Nantucket is roughly 30,000 acres or, 47.8 square miles of island. Yet in a fraction of this space, there are a staggering number of world-class restaurants operating on the island, many of them for only half the year.
Part of their charm is not only the highest quality of staff from chefs to waiters and waitresses to bartenders, and their nearly indescribably delicious food, but the intimate, neighborly atmosphere one gets in these small bistros. The experience of eating out on Nantucket one-of-a-kind.
From Nantucket’s harbors come oysters grown in cages in the shallows of the upper harbor, Nantucket Bay Scallops dredged from eelgrass beds, quahogs dug from the harbor bottom all year-long and sometimes, blue mussels along with striped bass from just off shore.
Nantucket chefs source many of their vegetables on their menus from island farms such as Bartlett’s Ocean View Farm, Pumpkin Pond Farm, Moors End Farm and Hummock Pond Farm.
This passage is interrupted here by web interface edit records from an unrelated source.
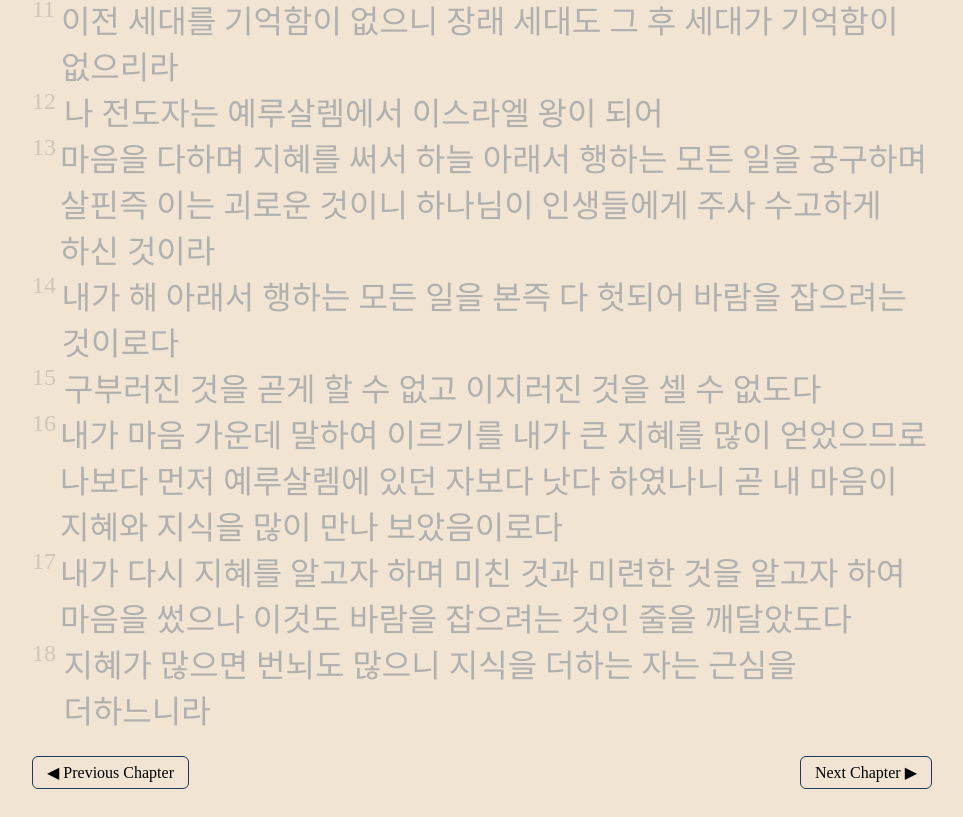
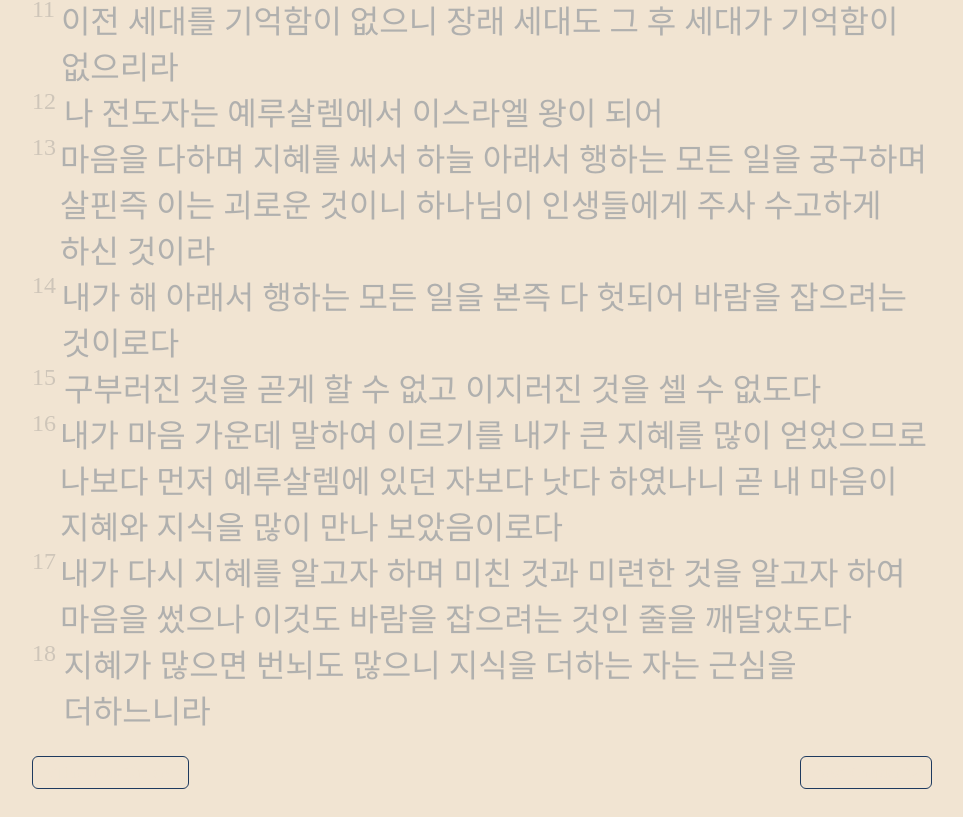
Before and after one commit to tgsech/bible, a React (Vite) app: page /read/krv-ko/ecclesiastes/1 in a window 1280 px wide. Shown: the part 927-1744 px from the top of the page, without its empty margins (158-1121 px from the left). Built offline with nearby package versions, Linux system fonts and the light colour scheme; a web font is replaced by a local one.

Commit message:
Realizing the buttons need to have variable colour text

```diff
--- a/src/components/ChapterNav.css
+++ b/src/components/ChapterNav.css
@@ -5,10 +5,11 @@
 }
 
 .chapterNav button {
+  color: var(--color-bg);
   font-size: 1rem;
   padding: 6px 14px;
   border-radius: 6px;
-  border: 1px solid #1e3a5f;
+  border: 1px solid var(--color-text);
   background: transparent;
   cursor: pointer;
 }
```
Several restaurants have even earned the Nantucket-Grown designations of bronze, silver and gold from Sustainable Nantucket, a rating of island agricultural sustainability awarded to those eateries that source between 5% and 35% of their provisions from local farms.
Some of the Nantucket restaurants that have earned Sustainable Nantucket’s Nantucket Grown stamp of island produce approval include Black-Eyed Susan’s, Òran Mór, American Seasons, Straight Wharf Restaurant, Fog Island Grille, The Pearl, Corazon del Mar, Centre Street Bistro, Ventuno, the Sea Grille, The Proprietors, Annye’s Whole Foods, Cowboy’s Meat Market and Deli and the Boarding House.
In addition, some restaurants are known for foraging for wild Concord grapes, blackberries, blueberries and working them and Nantucket cranberries into their dishes.
Nantucket is also the place for many scrumptious culinary events every year. Restaurant Week, which began six years ago and has now expanded to one week in June and one week in October, allows all of us to sample island restaurant food in three-course meals.
And, around the time of the second restaurant week, Nantucket High School students in that the high school’s culinary arts class compete for the title of Nantucket Junior Chef in a contest held at Cisco Brewers. The event benefits the Nantucket Culinary Arts Foundation, which hands out scholarships to island students entering the cooking world through various culinary schools.
Nantucket Wine Festival
In May, there’s the Nantucket Wine Festival featuring wines, beers and spirits from around the world, from all over the U.S., New England and even Nantucket. Over the last 15 years, the Nantucket Wine Festival evolved into one of the most illustrious wine and food events, drawing vintners, chefs and wine lovers from around the planet.
Several of Nantucket’s restaurants maintain wine cellars that rank among the top 10 in the world including Topper’s at the Wauwinet, which regularly wins the Wine Spectator Grand Award and many island eateries annually earn Zagat’s highest rating of 30 or just under!
Remember that although you’re on an island, many of Nantucket’s restaurants function as if they’re in the trendiest parts of cities on the mainland and therefore, despite Nantucket’s casual island style, the dress code at most of the higher end restaurants is not shorts, T-shirts and flip-flops. But there are certainly plenty of casual take-out, sandwich, pizza, taco, pasty and wrap places to choose from that produce delicious, affordable food. In short, there’s plenty of food for all of us.
However, during the summer, especially in July and August, remember that booking reservations well ahead is key to actually eating at many of these fine establishments.